While the holidays can be cause for reunion and celebration, they may also be a reminder that those, who were close to you, are no longer present. While it is normal and natural to miss their absence, here are a few suggestions to help you cope with your grief during the holiday season.
Don’t Isolate Yourself
You may not feel like you want to associate with people during the holidays. Even if you must push yourself, do your best to participate in at least a few of the activities going on around you. By first acknowledging you don’t want to go out, or do something, allows you to validate your emotions and diffuse them rather than bury them. Then, by choosing to still do a few of those things, this allows you to push through and take back some of your personal power.
Don’t Get Too Busy
Getting out during the holidays is important but it can get a bit hectic. Be careful to create a manageable schedule, especially if you are not used to being extremely busy. Choose the activities you will enjoy most. Being over active can cause undue stress. Enjoy yourself!
Be Mindful of the Misuse of Alcohol or Food
As a young child you may have been conditioned to believe you could use food to cover up or push down your feelings. When you were upset you may have been told not to feel bad and were given a cookie or a mug of hot chocolate to help you to feel better. This distraction was most likely an unintentional teaching by those who loved or cared for you. We teach what we know and then learn from what we have experienced, observed, or heard from those around us. As you get older there may be a chance you might replace the cookie with overeating or the hot chocolate with drugs or alcohol in an attempt to mask your feelings of loneliness and sadness.
Talk About How You Are Feeling
Grieving people are not broken. They do not need to be fixed; they just want to be heard. In North America, many of us are very uncomfortable talking about death and grieving. As a result we want to empathize with our own stories, offer advice, or change the topic of conversation. It is very important, during the holidays especially, you have a friend you can trust to let you talk about your memories and feelings; a heart with ears.
Don’t Dwell On Talking About How You Are Feeling
While it is important to talk about how you are feeling, telling the same story over and over is not helpful. In fact, telling the same story over and over strengthens the peptides which crave this feeling of sadness. Take a moment, with a friend, to acknowledge how you are feeling, for example, “I really miss Bill right now” and then make a conscious effort to talk about something else. Your emotions want to be recognized but it is not helpful to dwell on them.
Recall Happy Memories
It is normal and natural to focus on the loss and the sadness of your grief. If you find you are focusing in this direction, take a movement to recall a positive memory of your loved one. For example a time they made you laugh, a special trip you took, etc. This allows your sad emotions to be replaced with a happier memory.
Identifying Your Sadness
During times of grief you may find you identify your sadness in time segments such as “I had a bad day” or “I had a bad week”. When you notice you are feeling sad try to realign the timeframe. For example, “I felt sad this morning” or “I had a rough evening”. This allows you to be open and to recognize other times, that day or week, where you did have an experience other than grief.
Grief and the Passage of Time

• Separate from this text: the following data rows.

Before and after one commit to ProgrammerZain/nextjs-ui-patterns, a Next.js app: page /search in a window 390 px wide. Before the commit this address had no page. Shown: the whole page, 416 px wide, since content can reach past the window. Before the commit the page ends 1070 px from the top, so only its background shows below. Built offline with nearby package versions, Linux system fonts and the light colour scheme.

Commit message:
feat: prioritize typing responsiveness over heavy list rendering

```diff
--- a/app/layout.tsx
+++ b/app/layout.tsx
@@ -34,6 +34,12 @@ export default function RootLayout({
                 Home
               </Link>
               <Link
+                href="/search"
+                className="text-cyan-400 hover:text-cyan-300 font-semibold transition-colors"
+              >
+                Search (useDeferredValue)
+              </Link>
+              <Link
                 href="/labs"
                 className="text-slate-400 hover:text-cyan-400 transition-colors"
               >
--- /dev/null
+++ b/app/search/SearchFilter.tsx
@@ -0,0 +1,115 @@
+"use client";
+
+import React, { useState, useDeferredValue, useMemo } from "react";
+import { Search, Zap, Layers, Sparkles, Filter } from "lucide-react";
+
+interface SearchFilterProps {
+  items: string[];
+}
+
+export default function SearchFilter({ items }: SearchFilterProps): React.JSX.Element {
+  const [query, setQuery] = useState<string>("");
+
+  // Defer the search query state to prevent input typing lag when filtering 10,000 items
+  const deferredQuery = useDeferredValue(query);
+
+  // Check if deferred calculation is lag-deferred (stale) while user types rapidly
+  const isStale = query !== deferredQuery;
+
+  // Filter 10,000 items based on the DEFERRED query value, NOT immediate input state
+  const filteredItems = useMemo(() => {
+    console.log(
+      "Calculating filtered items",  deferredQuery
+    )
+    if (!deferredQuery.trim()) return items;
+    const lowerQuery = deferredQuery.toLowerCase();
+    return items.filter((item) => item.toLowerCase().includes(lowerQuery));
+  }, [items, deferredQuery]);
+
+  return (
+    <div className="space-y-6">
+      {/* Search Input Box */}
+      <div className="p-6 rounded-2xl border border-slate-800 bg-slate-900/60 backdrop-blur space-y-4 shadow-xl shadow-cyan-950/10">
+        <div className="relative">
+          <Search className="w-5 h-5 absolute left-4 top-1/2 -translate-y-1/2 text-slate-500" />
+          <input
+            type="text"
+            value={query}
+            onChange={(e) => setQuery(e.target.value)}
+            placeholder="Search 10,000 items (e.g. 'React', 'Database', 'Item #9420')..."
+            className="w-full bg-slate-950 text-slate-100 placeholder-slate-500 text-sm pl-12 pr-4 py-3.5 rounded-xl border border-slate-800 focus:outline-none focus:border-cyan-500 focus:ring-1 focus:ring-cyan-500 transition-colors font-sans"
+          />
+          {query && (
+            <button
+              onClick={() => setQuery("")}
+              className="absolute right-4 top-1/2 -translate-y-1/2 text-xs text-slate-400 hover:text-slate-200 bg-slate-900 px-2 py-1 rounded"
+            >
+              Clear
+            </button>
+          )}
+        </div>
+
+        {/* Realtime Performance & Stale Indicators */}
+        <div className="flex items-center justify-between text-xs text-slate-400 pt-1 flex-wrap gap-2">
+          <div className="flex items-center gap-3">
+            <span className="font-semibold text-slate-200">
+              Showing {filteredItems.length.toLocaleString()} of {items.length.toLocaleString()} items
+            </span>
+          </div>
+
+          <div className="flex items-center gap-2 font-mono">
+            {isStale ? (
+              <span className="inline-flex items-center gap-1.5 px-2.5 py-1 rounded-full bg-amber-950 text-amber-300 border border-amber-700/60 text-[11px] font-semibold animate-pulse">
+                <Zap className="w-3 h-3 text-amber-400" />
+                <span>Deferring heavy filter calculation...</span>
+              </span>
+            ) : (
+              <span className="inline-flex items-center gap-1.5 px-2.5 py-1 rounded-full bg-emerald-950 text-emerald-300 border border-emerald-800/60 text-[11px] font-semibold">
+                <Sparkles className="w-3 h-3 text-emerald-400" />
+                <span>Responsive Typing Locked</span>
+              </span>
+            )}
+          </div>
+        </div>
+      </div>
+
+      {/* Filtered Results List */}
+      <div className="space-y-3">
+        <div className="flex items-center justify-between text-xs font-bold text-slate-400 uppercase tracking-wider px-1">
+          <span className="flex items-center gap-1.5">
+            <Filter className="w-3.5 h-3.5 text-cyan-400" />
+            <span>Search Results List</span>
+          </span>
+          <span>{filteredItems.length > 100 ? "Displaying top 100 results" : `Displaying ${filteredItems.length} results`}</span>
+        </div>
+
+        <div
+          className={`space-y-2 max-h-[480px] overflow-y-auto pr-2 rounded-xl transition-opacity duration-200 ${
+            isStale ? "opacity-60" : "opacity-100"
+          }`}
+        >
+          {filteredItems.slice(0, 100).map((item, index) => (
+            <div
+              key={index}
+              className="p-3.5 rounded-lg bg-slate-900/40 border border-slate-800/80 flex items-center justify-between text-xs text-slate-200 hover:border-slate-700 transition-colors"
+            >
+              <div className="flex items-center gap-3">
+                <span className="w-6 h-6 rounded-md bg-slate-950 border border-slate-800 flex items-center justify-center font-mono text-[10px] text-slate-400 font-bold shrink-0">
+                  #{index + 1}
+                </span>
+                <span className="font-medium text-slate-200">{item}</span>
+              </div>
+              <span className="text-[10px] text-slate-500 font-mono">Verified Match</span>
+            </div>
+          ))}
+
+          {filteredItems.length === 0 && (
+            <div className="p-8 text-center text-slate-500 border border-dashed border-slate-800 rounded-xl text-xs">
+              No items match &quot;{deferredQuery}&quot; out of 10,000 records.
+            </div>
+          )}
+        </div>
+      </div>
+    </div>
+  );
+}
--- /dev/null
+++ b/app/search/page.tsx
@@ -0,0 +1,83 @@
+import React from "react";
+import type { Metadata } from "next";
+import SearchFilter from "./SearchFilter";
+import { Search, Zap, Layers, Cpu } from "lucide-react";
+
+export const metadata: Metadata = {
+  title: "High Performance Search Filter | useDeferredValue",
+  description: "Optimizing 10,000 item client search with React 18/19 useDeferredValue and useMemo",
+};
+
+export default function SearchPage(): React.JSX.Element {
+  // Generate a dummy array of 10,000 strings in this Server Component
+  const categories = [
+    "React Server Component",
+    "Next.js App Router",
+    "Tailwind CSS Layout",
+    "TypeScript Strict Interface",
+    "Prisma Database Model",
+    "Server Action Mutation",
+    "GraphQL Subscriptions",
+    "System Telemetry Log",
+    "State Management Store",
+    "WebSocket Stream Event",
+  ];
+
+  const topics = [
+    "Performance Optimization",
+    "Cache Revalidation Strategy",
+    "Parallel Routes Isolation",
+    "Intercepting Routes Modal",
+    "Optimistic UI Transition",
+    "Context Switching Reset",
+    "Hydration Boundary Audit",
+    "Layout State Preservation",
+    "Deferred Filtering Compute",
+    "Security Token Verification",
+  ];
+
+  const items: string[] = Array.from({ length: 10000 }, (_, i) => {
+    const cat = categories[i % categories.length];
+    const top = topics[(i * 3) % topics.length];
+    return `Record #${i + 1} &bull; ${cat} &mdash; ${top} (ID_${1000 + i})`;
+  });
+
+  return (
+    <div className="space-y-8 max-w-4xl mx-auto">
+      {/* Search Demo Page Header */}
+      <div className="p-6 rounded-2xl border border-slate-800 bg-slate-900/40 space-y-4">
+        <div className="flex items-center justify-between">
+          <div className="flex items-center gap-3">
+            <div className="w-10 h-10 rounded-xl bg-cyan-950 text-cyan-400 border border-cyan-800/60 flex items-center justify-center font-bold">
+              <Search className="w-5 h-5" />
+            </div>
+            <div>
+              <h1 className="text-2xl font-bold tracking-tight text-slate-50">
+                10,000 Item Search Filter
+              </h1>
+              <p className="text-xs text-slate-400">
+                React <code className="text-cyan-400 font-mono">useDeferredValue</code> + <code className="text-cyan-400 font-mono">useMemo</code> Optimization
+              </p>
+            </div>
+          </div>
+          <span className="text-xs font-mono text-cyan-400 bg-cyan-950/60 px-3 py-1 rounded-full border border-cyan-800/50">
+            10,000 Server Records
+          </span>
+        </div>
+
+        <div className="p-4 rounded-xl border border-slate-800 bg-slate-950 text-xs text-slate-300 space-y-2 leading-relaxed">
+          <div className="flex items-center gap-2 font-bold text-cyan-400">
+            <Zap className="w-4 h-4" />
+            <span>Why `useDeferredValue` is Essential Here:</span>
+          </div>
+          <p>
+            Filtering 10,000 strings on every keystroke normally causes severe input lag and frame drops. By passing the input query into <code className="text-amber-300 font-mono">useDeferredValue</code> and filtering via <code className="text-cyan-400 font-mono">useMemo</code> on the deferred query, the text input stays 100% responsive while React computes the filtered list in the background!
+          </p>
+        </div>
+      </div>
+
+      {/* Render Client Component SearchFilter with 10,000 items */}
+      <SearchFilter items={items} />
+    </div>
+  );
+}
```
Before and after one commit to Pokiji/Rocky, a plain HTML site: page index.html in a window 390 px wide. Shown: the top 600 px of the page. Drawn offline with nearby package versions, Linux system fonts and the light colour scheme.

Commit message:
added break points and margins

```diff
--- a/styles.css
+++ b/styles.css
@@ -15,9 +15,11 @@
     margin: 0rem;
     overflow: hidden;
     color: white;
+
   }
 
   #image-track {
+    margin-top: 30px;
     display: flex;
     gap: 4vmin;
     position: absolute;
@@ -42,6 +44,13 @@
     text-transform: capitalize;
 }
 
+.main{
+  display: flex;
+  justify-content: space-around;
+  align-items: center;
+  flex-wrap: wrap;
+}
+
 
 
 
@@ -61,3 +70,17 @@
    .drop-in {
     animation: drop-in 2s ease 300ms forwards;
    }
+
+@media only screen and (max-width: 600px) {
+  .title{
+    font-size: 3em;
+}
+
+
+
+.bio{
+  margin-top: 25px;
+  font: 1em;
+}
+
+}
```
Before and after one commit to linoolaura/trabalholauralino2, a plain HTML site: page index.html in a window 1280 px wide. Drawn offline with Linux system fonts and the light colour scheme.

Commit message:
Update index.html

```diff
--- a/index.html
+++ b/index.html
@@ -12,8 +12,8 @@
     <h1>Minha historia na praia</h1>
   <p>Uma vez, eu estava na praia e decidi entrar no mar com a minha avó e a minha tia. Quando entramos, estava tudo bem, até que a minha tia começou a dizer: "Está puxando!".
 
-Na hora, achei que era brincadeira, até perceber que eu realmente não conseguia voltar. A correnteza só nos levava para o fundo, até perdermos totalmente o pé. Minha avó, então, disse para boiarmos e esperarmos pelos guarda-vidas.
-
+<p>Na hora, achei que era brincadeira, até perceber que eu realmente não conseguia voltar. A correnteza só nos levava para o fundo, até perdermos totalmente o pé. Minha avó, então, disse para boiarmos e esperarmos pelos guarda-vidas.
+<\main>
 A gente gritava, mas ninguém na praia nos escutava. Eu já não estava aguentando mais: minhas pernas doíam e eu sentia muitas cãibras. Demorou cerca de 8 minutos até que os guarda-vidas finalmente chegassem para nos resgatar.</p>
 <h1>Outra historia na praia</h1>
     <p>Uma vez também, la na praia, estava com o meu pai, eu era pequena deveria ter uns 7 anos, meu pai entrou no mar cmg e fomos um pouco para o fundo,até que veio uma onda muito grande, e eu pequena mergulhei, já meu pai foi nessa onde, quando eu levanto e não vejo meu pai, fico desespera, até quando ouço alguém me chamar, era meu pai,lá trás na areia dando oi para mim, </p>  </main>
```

The first holiday after a loss can be the most painful for many. For some, the most difficult holiday can be two or three years down the road. Individuals who are waiting for time to ease the pain of loss may find the pain of grief increases with each passing year.
While Grief is Natural, It Does Not Have to be Permanent
The holidays provide a good time for you to monitor your grief. Whether it is the death of a loved one or the breakup of a romantic relationship, it is important to find helpful tools to assist you to discover, and recover, from your loss. Time can lessen the intensity of your pain. However, it is the actions you choose to take, within the time you have been given, which will allow you to move forward.
We have been socialized to “get stuff” and we are ill prepared for how to cope with “loss”. If the resources available to you have not helped, it is not because something is wrong with you. It is simply because of a lack of incorrect information.
The Grief Recovery Method® has successfully supported more than a half million people, around the world, in dealing with the impact of grief, offering a variety of resources: The Grief Recovery Handbook (all types of grief); Moving On (relationships); The Grief Recovery Method for Pet Loss (animals); and When Children Grieve (supporting children when they grieve). Having the support of a trained Grief Recovery Method Specialist assures you face these emotions with guidance: You are not alone.
Whatever method you choose, it is important to be aware….recovery is possible!
Tammy Adams is a Certified Grief Recovery Method Specialist supporting individuals Canada-wide in person or via the Internet. To learn more about The Grief Recovery Method please visit www.tadams.ca or contact Tammy for a free consultation.